◆ WHAT IS NEEDED ◆
Below is a listing. Gather each line of it that contains "class".
[Opening MATERIAL TO PROCESS section]
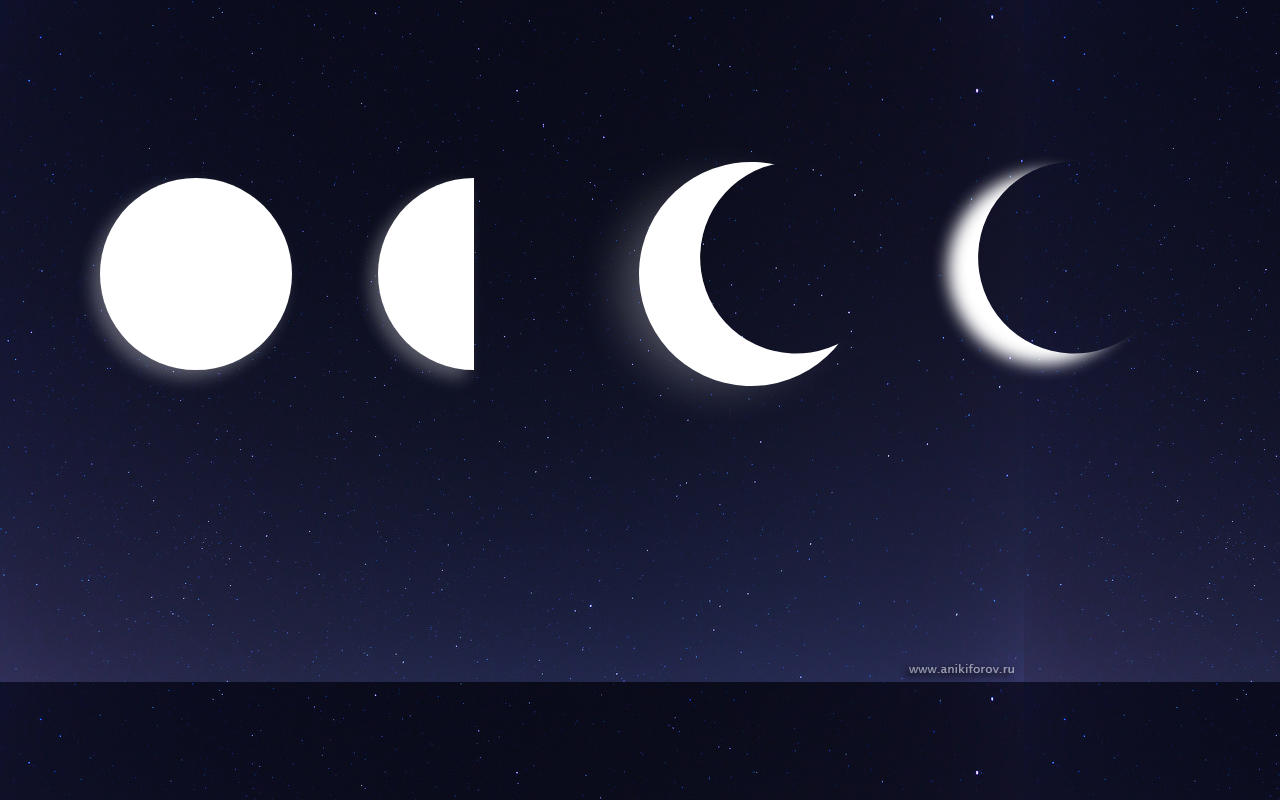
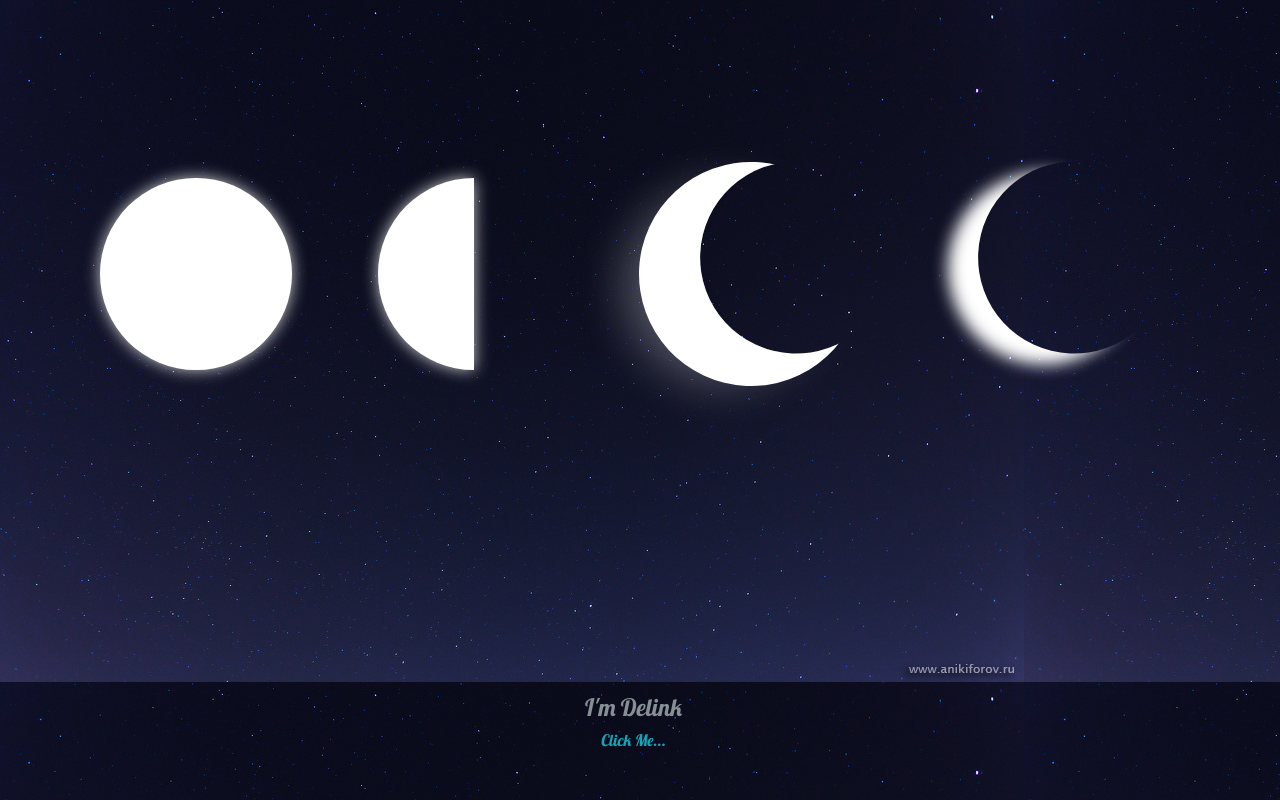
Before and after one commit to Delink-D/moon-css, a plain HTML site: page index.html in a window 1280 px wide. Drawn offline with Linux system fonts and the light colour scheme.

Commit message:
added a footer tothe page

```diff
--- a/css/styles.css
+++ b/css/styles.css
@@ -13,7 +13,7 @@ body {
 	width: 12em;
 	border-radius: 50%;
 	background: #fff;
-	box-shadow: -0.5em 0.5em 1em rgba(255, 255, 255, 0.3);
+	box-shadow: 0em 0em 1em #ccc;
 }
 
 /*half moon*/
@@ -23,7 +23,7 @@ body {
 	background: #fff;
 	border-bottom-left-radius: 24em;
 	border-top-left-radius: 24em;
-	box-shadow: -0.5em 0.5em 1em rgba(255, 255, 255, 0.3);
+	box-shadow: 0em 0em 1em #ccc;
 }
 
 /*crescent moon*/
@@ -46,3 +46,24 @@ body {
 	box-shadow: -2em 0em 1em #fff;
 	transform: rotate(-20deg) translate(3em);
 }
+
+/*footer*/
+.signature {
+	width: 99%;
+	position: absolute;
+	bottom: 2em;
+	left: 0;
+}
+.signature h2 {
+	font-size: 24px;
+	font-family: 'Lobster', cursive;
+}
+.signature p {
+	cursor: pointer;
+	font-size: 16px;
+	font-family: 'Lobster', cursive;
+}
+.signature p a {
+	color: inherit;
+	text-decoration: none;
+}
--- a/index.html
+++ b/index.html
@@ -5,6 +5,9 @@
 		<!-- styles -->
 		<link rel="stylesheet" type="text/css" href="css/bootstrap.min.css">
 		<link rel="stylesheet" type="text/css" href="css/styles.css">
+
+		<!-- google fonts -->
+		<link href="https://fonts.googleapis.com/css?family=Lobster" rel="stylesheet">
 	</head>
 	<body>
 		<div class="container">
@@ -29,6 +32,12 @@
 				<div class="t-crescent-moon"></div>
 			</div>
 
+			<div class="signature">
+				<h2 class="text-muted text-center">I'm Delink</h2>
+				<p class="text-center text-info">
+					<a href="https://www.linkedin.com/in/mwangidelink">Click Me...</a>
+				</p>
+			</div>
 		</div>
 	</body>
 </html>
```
[Closing MATERIAL TO PROCESS section]
◆ SOLUTION TO THIS EXERCISE ◆
 		<div class="container">
 				<div class="t-crescent-moon"></div>
+			<div class="signature">
+				<h2 class="text-muted text-center">I'm Delink</h2>
+				<p class="text-center text-info">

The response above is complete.